In March 12, the City of Xiaoshan and the City of Yuhang was included into the City of Hangzhou as two districts.

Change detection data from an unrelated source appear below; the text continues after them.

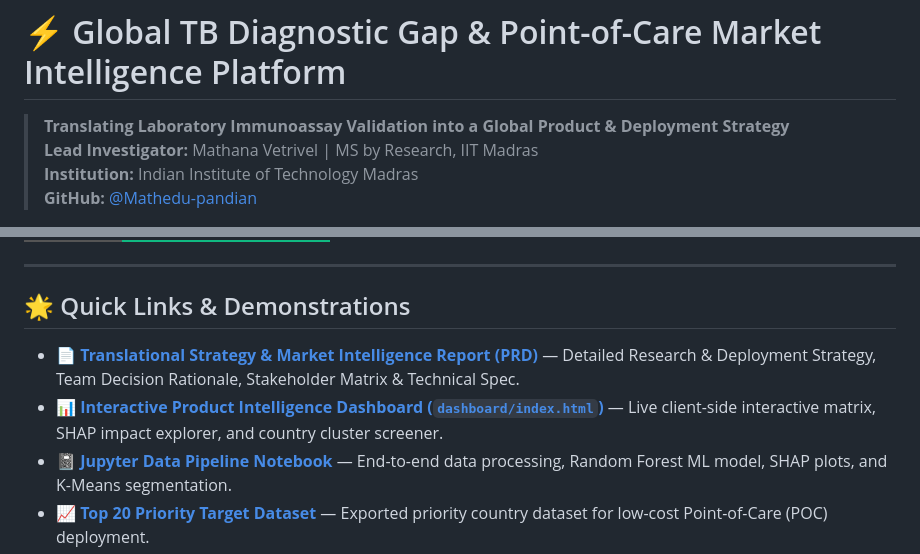
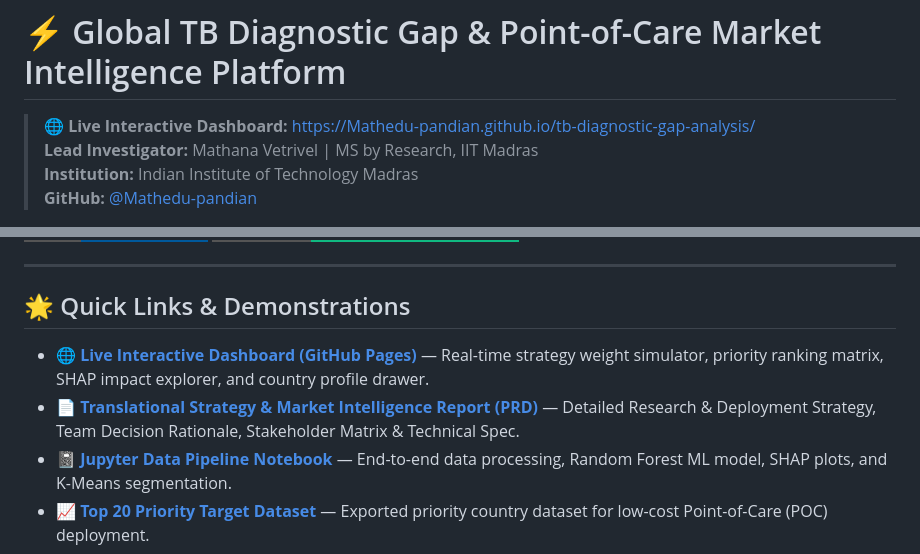
Before and after one commit to Mathedu-pandian/tb-diagnostic-gap-analysis, a Markdown page: README.md, 2 parts joined by grey strips. Rendered like a GitHub page; badges without logos.

Commit message:
docs: feature live interactive dashboard URL prominently at top of all documentation

```diff
--- a/README.md
+++ b/README.md
@@ -1,6 +1,6 @@
 # ⚡ Global TB Diagnostic Gap & Point-of-Care Market Intelligence Platform
 
-> **Translating Laboratory Immunoassay Validation into a Global Product & Deployment Strategy**
+> 🌐 **Live Interactive Dashboard:** [https://Mathedu-pandian.github.io/tb-diagnostic-gap-analysis/](https://Mathedu-pandian.github.io/tb-diagnostic-gap-analysis/)
 > **Lead Investigator:** Mathana Vetrivel | MS by Research, IIT Madras
 > **Institution:** Indian Institute of Technology Madras
 > **GitHub:** [@Mathedu-pandian](https://github.com/Mathedu-pandian)
@@ -14,8 +15,8 @@
 
 ## 🌟 Quick Links & Demonstrations
 
+- 🌐 **[Live Interactive Dashboard (GitHub Pages)](https://Mathedu-pandian.github.io/tb-diagnostic-gap-analysis/)** — Real-time strategy weight simulator, priority ranking matrix, SHAP impact explorer, and country profile drawer.
 - 📄 **[Translational Strategy & Market Intelligence Report (PRD)](PRODUCT_CASE_STUDY.md)** — Detailed Research & Deployment Strategy, Team Decision Rationale, Stakeholder Matrix & Technical Spec.
-- 📊 **[Interactive Product Intelligence Dashboard (`dashboard/index.html`)](dashboard/index.html)** — Live client-side interactive matrix, SHAP impact explorer, and country cluster screener.
 - 📓 **[Jupyter Data Pipeline Notebook](notebooks/TB_Diagnostic_Gap_Analysis.ipynb)** — End-to-end data processing, Random Forest ML model, SHAP plots, and K-Means segmentation.
 - 📈 **[Top 20 Priority Target Dataset](outputs/tb_top20_lfa_targets.csv)** — Exported priority country dataset for low-cost Point-of-Care (POC) deployment.
 
```
Also changed, not shown: other parts of README.md (+1 -0 lines), PRODUCT_CASE_STUDY.md (+1 -1 lines), STRATEGY_REPORT.md (+1 -1 lines).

In Dec. 13rd, 2014 and July, 2017, the City of Fuyang and Lin'an were included into the City of Hanghzou as two districts.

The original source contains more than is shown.